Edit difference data
╭──

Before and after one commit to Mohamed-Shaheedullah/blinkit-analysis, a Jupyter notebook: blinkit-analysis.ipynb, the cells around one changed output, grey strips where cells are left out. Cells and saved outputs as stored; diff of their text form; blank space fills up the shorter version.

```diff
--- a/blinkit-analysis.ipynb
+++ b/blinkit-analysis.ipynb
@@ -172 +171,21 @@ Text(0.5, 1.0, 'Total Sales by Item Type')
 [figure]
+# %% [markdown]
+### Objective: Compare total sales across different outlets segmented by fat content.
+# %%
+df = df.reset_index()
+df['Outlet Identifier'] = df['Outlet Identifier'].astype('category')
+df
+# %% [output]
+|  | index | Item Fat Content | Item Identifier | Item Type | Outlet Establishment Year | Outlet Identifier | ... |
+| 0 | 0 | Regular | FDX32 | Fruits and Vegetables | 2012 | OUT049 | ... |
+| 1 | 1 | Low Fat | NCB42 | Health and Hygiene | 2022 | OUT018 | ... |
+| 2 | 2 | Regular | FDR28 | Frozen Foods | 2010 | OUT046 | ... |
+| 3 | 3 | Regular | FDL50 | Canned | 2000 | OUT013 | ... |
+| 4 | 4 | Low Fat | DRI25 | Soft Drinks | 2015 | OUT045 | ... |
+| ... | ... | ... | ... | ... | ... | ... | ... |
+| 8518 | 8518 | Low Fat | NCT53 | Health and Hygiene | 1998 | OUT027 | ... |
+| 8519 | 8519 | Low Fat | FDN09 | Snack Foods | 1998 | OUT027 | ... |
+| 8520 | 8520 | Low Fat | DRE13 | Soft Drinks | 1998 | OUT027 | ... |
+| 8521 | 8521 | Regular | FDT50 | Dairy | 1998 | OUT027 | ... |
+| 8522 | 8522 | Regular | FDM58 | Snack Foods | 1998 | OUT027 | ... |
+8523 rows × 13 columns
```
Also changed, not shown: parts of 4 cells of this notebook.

╰──
╭──

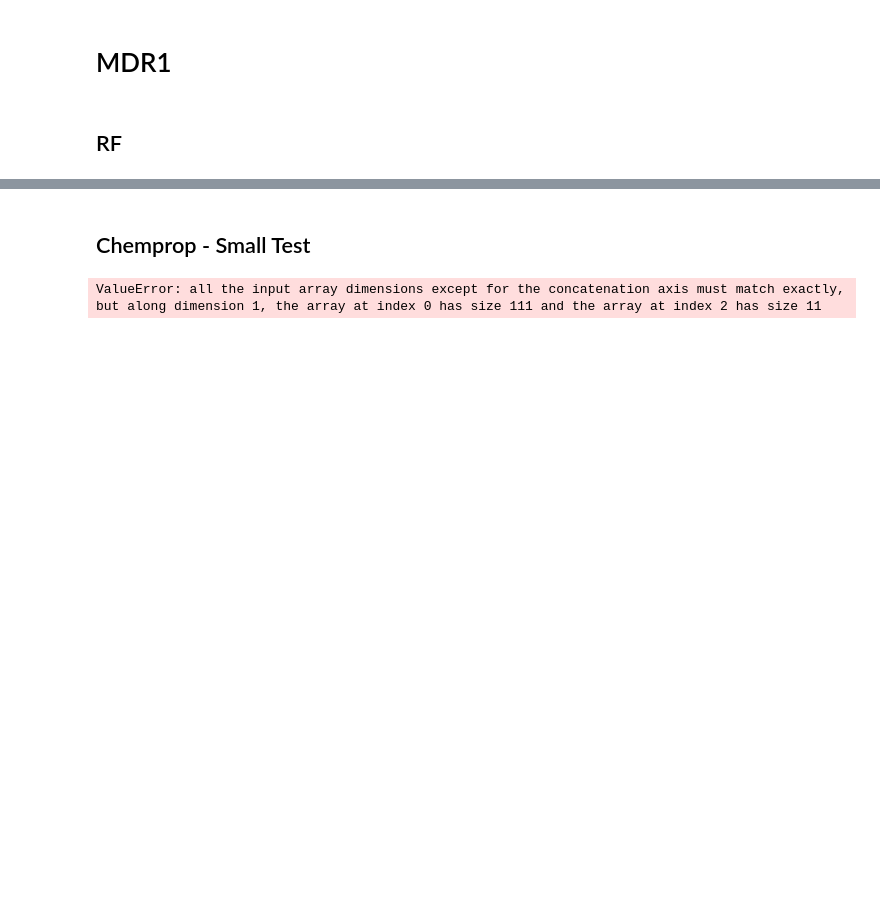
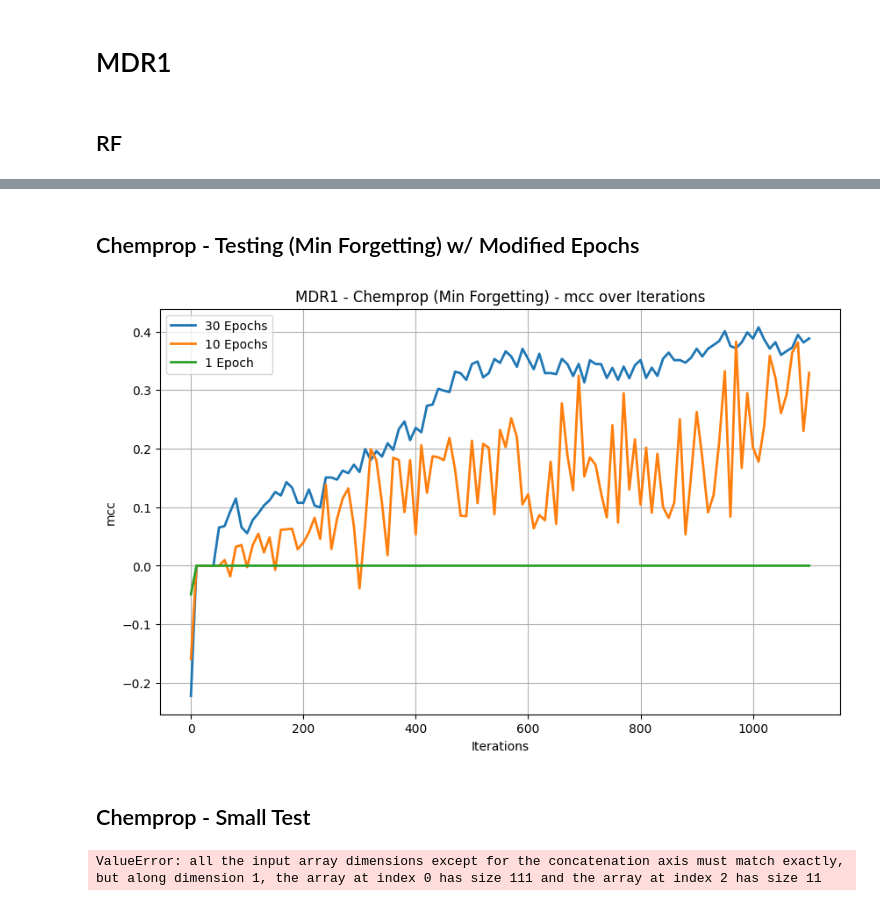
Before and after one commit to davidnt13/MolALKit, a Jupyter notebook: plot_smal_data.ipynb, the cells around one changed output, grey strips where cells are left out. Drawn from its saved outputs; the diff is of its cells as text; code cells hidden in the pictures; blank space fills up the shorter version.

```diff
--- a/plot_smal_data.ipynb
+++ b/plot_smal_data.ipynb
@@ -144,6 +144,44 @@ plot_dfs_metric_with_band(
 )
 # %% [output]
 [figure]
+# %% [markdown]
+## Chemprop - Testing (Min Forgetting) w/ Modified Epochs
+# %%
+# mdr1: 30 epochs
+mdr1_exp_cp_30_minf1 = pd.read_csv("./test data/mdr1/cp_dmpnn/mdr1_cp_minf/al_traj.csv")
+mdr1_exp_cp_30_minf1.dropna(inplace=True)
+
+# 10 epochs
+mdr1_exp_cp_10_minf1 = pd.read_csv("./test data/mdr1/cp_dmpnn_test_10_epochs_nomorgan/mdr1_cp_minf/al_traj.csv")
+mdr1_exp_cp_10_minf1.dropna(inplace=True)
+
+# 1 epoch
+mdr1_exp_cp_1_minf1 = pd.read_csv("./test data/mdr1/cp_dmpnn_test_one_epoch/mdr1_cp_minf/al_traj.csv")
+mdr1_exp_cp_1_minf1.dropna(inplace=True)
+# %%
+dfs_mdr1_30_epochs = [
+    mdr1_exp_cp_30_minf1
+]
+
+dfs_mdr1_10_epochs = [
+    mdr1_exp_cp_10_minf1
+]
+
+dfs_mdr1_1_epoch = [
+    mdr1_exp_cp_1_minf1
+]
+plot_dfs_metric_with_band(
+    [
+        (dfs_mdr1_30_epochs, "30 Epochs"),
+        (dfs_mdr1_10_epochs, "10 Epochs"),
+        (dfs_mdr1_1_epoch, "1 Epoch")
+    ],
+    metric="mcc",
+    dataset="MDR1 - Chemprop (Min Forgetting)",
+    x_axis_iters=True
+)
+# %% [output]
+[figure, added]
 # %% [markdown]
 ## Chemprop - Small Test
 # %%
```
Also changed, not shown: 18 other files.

╰──

What is expected - In the data above, which lines have "Drinks"? Report each of them.

Exercise solution -
+| 4 | 4 | Low Fat | DRI25 | Soft Drinks | 2015 | OUT045 | ... |
+| 8520 | 8520 | Low Fat | DRE13 | Soft Drinks | 1998 | OUT027 | ... |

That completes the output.